◆ **Aim of the exercise**: Please count the lines in the entries below that include the word "footer", and give only the number.

(Given records begins)

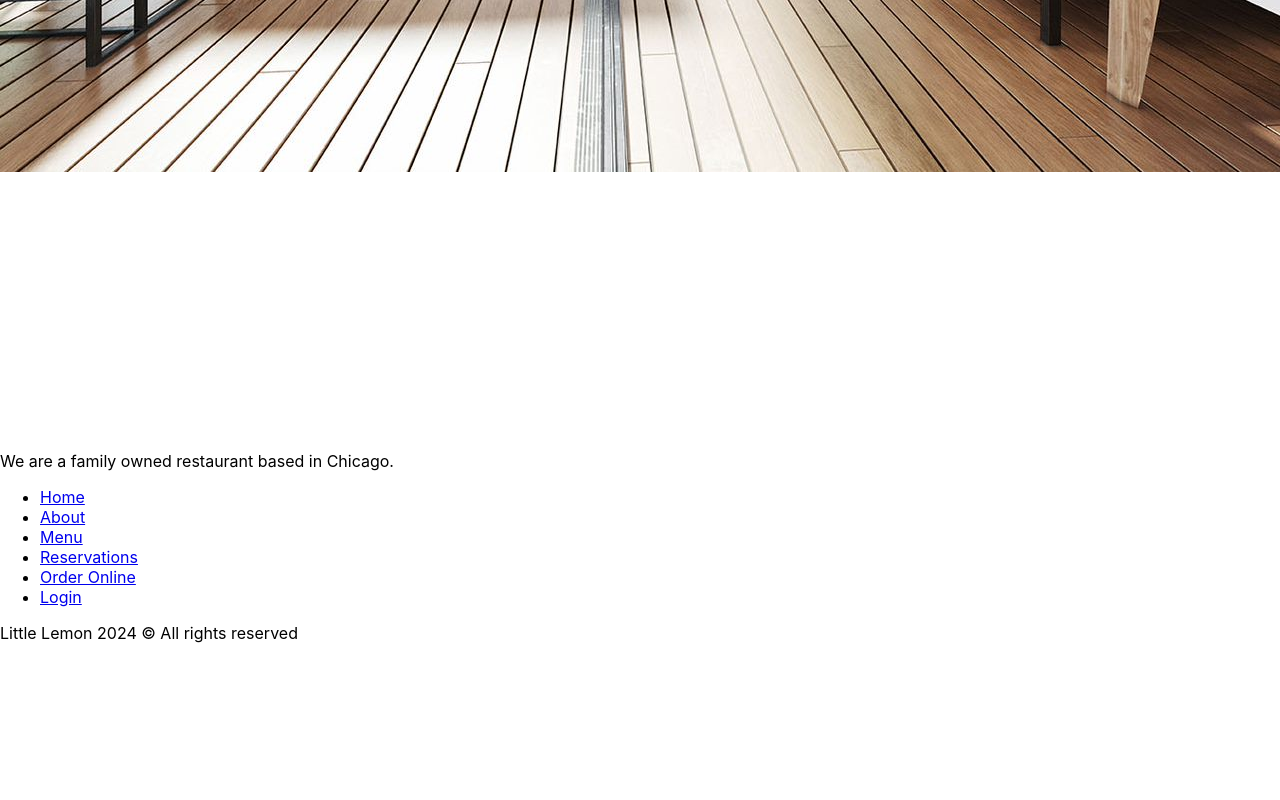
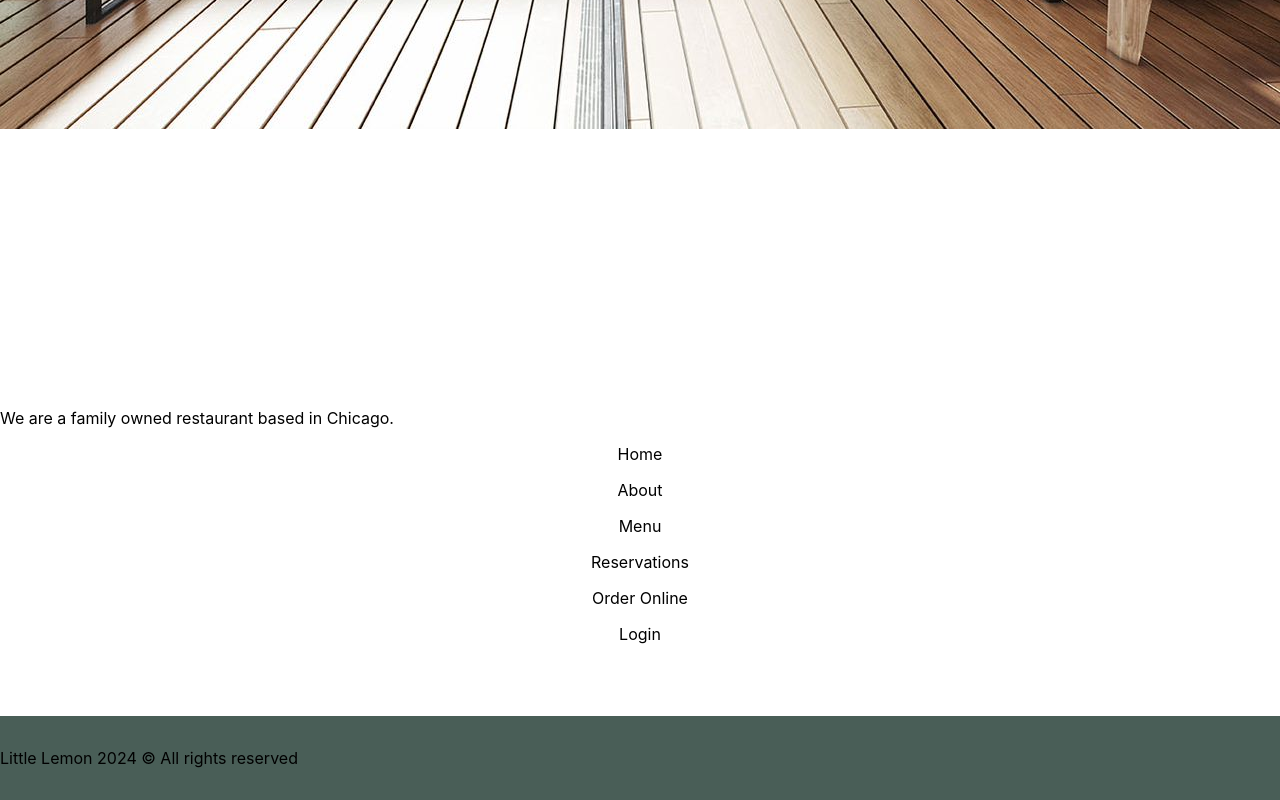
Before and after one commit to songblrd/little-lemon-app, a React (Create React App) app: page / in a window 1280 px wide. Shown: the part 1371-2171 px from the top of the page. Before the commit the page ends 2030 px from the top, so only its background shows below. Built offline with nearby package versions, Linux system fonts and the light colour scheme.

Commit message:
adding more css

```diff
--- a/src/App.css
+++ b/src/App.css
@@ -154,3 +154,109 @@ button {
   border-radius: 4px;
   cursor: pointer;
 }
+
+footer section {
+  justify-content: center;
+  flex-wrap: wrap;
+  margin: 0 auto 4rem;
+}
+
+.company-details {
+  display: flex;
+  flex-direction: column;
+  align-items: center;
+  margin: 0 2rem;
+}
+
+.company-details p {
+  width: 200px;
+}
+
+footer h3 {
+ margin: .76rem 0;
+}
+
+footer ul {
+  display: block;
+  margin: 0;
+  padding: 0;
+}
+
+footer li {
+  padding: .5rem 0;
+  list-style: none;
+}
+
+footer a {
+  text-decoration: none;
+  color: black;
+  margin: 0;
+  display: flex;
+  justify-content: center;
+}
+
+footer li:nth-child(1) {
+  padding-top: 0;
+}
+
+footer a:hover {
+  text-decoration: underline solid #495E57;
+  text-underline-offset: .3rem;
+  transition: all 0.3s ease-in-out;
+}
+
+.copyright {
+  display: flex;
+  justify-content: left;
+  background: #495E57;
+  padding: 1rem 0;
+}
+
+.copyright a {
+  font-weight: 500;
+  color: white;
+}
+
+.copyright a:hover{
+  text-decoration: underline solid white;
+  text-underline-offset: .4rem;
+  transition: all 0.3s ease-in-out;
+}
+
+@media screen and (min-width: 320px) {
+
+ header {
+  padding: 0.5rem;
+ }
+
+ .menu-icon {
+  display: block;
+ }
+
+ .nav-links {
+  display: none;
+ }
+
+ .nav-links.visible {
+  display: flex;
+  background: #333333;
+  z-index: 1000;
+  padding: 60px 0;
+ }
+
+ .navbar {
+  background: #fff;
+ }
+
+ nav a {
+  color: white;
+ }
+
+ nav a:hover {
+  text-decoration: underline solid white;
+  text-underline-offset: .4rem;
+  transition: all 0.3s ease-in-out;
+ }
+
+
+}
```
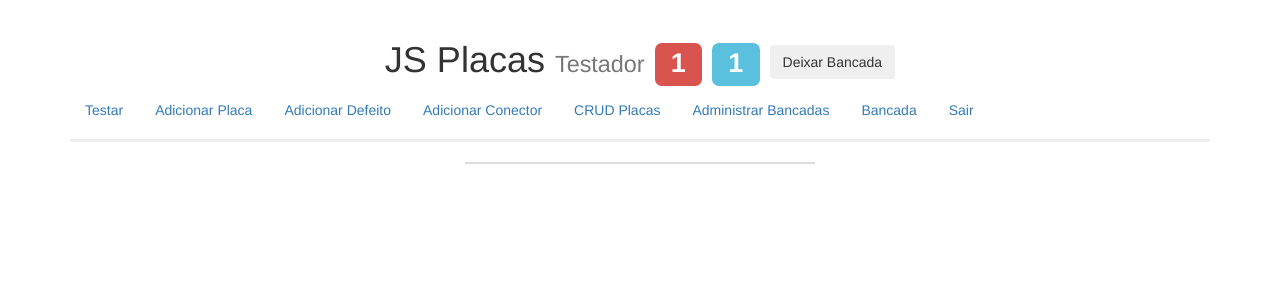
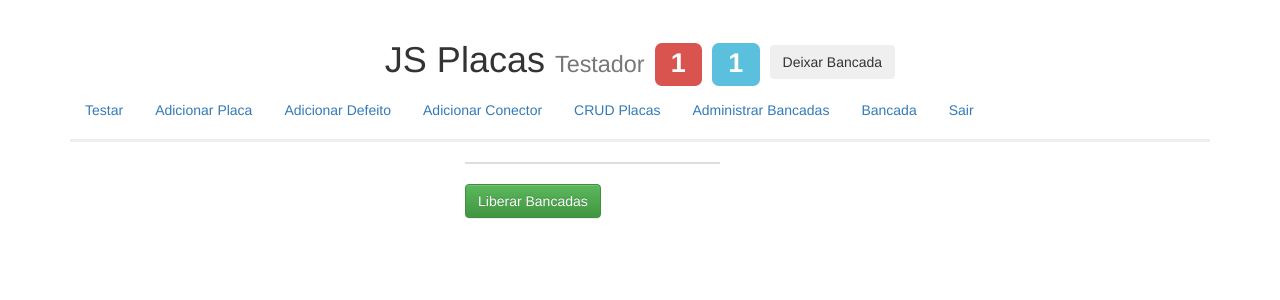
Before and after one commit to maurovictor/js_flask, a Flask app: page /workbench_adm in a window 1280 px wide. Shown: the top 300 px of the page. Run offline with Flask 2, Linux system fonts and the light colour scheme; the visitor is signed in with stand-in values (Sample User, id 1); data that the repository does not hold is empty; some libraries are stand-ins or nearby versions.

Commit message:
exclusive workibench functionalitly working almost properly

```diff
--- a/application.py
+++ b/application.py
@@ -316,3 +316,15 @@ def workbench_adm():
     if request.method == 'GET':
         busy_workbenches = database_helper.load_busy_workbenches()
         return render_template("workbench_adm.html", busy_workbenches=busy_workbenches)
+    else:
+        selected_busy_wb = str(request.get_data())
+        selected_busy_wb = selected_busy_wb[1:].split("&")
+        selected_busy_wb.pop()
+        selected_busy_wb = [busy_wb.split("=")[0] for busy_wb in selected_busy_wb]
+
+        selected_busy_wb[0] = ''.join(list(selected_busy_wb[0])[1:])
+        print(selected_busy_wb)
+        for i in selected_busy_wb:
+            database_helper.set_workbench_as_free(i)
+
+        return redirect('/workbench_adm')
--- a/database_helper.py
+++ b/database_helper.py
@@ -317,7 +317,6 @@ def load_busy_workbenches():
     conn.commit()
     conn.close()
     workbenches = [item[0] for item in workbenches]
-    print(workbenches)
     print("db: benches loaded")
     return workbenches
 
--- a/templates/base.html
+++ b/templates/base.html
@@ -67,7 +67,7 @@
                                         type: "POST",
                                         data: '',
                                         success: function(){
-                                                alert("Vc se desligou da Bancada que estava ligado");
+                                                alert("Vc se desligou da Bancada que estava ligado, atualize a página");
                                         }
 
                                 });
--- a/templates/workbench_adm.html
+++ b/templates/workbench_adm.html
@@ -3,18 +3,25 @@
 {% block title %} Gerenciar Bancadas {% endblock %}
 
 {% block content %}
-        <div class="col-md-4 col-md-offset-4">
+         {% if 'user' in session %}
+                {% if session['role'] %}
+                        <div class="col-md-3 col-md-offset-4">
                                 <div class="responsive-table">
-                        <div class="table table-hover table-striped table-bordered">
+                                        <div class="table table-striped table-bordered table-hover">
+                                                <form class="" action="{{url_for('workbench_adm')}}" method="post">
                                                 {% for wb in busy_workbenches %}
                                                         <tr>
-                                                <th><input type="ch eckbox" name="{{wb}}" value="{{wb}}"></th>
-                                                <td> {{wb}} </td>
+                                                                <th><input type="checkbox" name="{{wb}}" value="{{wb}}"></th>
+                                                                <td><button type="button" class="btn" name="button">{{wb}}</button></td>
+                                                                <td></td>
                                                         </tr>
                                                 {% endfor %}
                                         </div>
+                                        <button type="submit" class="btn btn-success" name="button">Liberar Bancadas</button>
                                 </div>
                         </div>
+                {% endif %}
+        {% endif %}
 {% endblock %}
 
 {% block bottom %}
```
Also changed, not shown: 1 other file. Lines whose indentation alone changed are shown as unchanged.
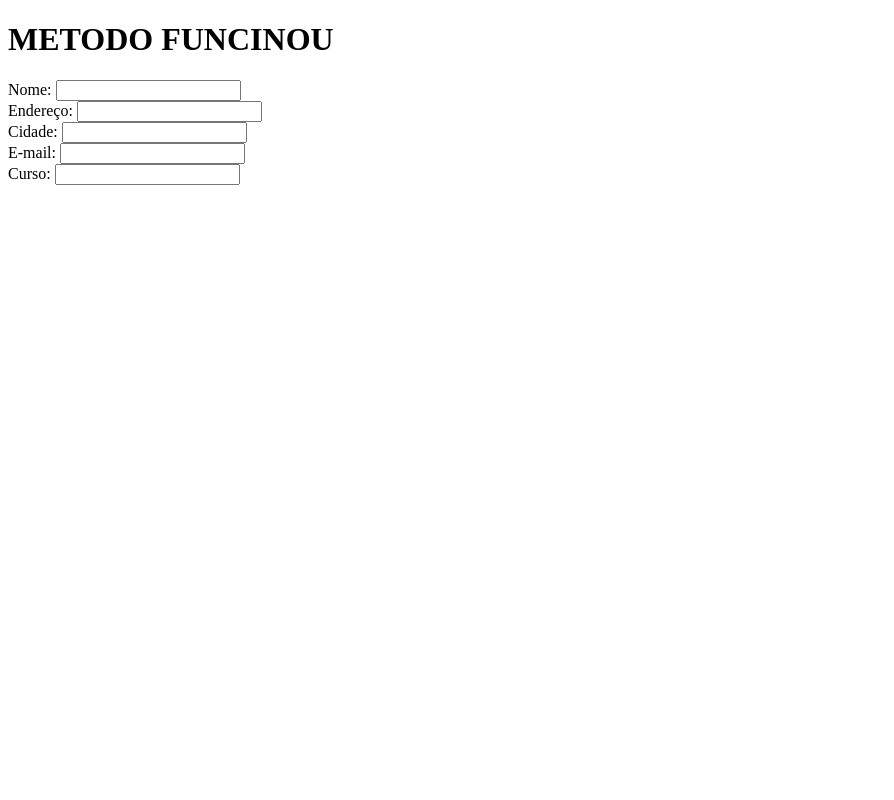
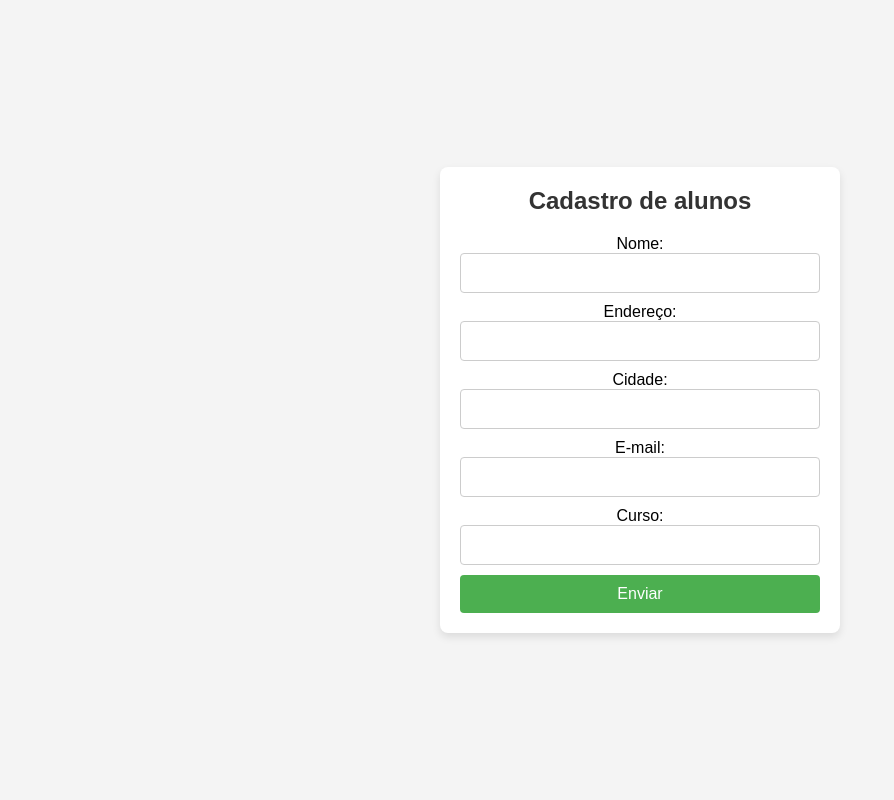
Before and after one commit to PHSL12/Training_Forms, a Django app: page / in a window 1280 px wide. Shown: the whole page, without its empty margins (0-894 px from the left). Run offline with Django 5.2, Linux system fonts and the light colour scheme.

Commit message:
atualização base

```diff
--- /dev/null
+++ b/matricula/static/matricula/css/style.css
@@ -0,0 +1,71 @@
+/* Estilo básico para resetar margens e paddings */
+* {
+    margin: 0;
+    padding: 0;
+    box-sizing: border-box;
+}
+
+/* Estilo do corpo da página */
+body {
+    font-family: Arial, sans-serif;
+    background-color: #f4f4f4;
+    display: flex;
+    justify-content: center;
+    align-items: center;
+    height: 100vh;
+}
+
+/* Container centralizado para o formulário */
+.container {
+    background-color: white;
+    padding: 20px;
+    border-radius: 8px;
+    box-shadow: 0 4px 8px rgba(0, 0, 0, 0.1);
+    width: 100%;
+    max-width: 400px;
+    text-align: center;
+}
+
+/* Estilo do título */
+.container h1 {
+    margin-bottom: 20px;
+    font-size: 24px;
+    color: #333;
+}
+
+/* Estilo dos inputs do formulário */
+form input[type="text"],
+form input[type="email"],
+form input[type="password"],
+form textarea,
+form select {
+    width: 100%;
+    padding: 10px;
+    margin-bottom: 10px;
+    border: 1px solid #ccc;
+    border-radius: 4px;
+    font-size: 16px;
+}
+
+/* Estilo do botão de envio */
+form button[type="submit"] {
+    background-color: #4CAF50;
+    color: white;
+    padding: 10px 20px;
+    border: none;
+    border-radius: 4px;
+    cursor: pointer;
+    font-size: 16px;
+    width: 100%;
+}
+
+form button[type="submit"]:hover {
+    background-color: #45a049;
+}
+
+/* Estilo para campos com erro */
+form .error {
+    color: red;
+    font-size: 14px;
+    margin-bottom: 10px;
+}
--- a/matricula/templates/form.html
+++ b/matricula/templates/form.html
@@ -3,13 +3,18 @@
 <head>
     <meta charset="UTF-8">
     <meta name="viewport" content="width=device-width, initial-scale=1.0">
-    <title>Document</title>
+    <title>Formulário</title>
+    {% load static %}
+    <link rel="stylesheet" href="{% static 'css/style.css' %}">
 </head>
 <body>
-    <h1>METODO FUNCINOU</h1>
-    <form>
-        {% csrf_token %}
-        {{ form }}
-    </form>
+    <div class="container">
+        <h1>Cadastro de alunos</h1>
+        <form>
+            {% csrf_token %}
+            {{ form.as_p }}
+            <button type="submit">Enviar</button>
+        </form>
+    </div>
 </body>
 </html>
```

(Given records ends)

◆ **Result for this task**: 7